Top of Records for this task

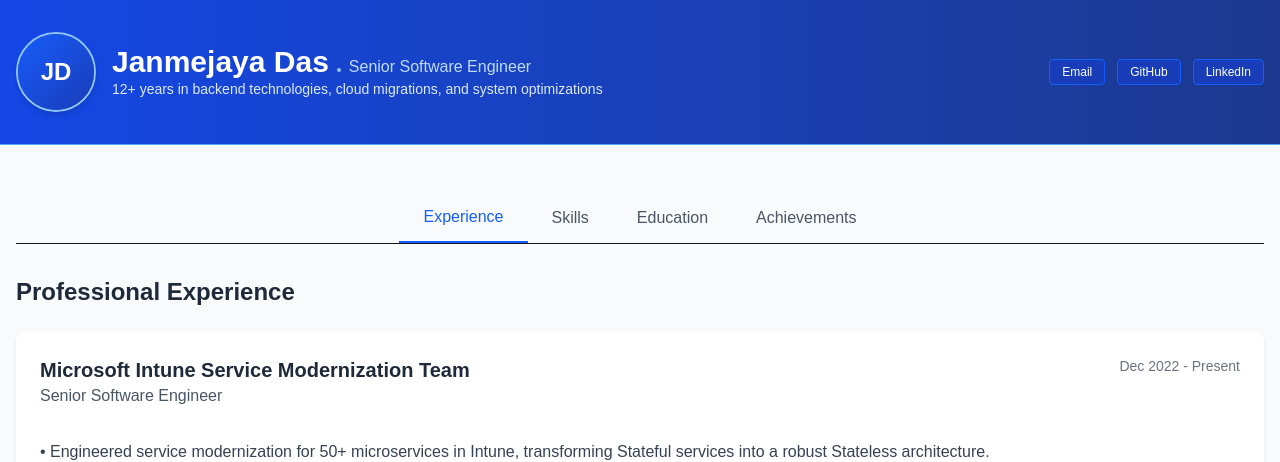
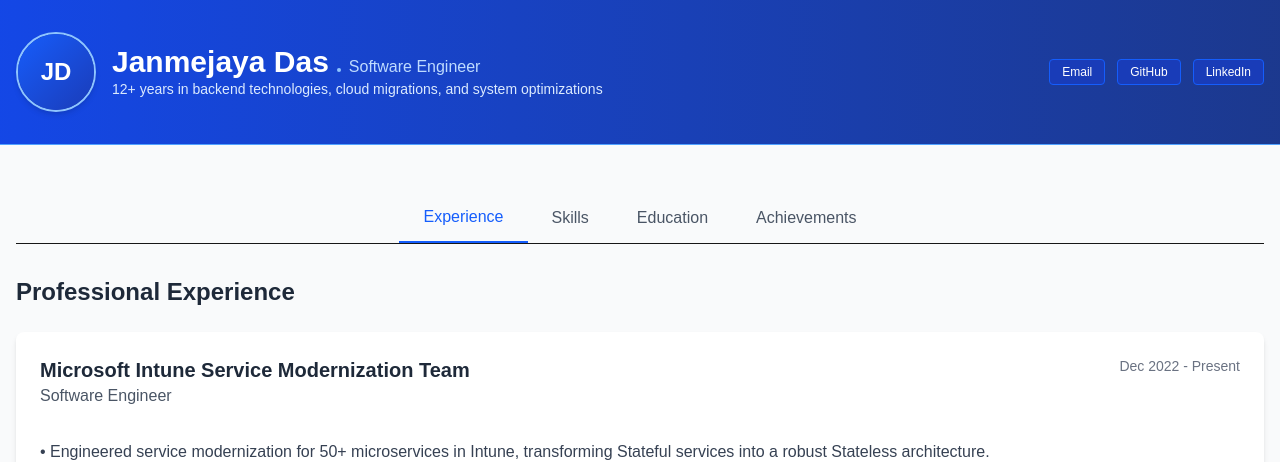
Before and after one commit to okjaydas/resume, a Next.js app: page / in a window 1280 px wide. Shown: the top 462 px of the page. Built offline with nearby package versions, Linux system fonts and the light colour scheme.

Commit message:
removed senior tag to keep it generic

```diff
--- a/app/page.tsx
+++ b/app/page.tsx
@@ -10,8 +10,8 @@
   return (
     <div className="min-h-screen bg-gray-50">
       <Head>
-        <title>Janmejaya Das | Senior Software Engineer</title>
-        <meta name="description" content="Personal portfolio of Janmejaya Das, Senior Software Engineer with 12 years of experience in backend technologies, cloud migrations, and system optimizations." />
+        <title>Janmejaya Das | Software Engineer</title>
+        <meta name="description" content="Personal portfolio of Janmejaya Das, Software Engineer with 12 years of experience in backend technologies, cloud migrations, and system optimizations." />
         <link rel="icon" href="/favicon.ico" />
       </Head>
 
@@ -31,9 +31,9 @@
                 <div className="flex items-baseline gap-2">
                   <h1 className="text-2xl md:text-3xl font-bold">Janmejaya Das</h1>
                   <span className="hidden md:inline-block w-1 h-1 bg-blue-300 rounded-full"></span>
-                  <h2 className="hidden md:block text-sm md:text-base font-light text-blue-200">Senior Software Engineer</h2>
+                  <h2 className="hidden md:block text-sm md:text-base font-light text-blue-200">Software Engineer</h2>
                 </div>
-                <h2 className="md:hidden text-sm font-light text-blue-200 mb-1">Senior Software Engineer</h2>
+                <h2 className="md:hidden text-sm font-light text-blue-200 mb-1">Software Engineer</h2>
                 <p className="text-blue-100 text-xs md:text-sm max-w-xl leading-snug">
                   12+ years in backend technologies, cloud migrations, and system optimizations
                 </p>
@@ -139,7 +139,7 @@
               <div className="flex justify-between items-start">
                 <div>
                   <h3 className="text-xl font-bold text-gray-800">Microsoft Intune Service Modernization Team</h3>
-                  <p className="text-gray-600 mb-4">Senior Software Engineer</p>
+                  <p className="text-gray-600 mb-4">Software Engineer</p>
                 </div>
                 <span className="text-gray-500 text-sm">Dec 2022 - Present</span>
               </div>
```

Bottom of Records for this task

What you are asked to do: Repeat the data word for word. Images are not part of the copy.

Answer box:
Before and after one commit to okjaydas/resume, a Next.js app: page / in a window 1280 px wide. Shown: the top 462 px of the page. Built offline with nearby package versions, Linux system fonts and the light colour scheme.

Commit message:
removed senior tag to keep it generic

```diff
--- a/app/page.tsx
+++ b/app/page.tsx
@@ -10,8 +10,8 @@
   return (
     <div className="min-h-screen bg-gray-50">
       <Head>
-        <title>Janmejaya Das | Senior Software Engineer</title>
-        <meta name="description" content="Personal portfolio of Janmejaya Das, Senior Software Engineer with 12 years of experience in backend technologies, cloud migrations, and system optimizations." />
+        <title>Janmejaya Das | Software Engineer</title>
+        <meta name="description" content="Personal portfolio of Janmejaya Das, Software Engineer with 12 years of experience in backend technologies, cloud migrations, and system optimizations." />
         <link rel="icon" href="/favicon.ico" />
       </Head>
 
@@ -31,9 +31,9 @@
                 <div className="flex items-baseline gap-2">
                   <h1 className="text-2xl md:text-3xl font-bold">Janmejaya Das</h1>
                   <span className="hidden md:inline-block w-1 h-1 bg-blue-300 rounded-full"></span>
-                  <h2 className="hidden md:block text-sm md:text-base font-light text-blue-200">Senior Software Engineer</h2>
+                  <h2 className="hidden md:block text-sm md:text-base font-light text-blue-200">Software Engineer</h2>
                 </div>
-                <h2 className="md:hidden text-sm font-light text-blue-200 mb-1">Senior Software Engineer</h2>
+                <h2 className="md:hidden text-sm font-light text-blue-200 mb-1">Software Engineer</h2>
                 <p className="text-blue-100 text-xs md:text-sm max-w-xl leading-snug">
                   12+ years in backend technologies, cloud migrations, and system optimizations
                 </p>
@@ -139,7 +139,7 @@
               <div className="flex justify-between items-start">
                 <div>
                   <h3 className="text-xl font-bold text-gray-800">Microsoft Intune Service Modernization Team</h3>
-                  <p className="text-gray-600 mb-4">Senior Software Engineer</p>
+                  <p className="text-gray-600 mb-4">Software Engineer</p>
                 </div>
                 <span className="text-gray-500 text-sm">Dec 2022 - Present</span>
               </div>
```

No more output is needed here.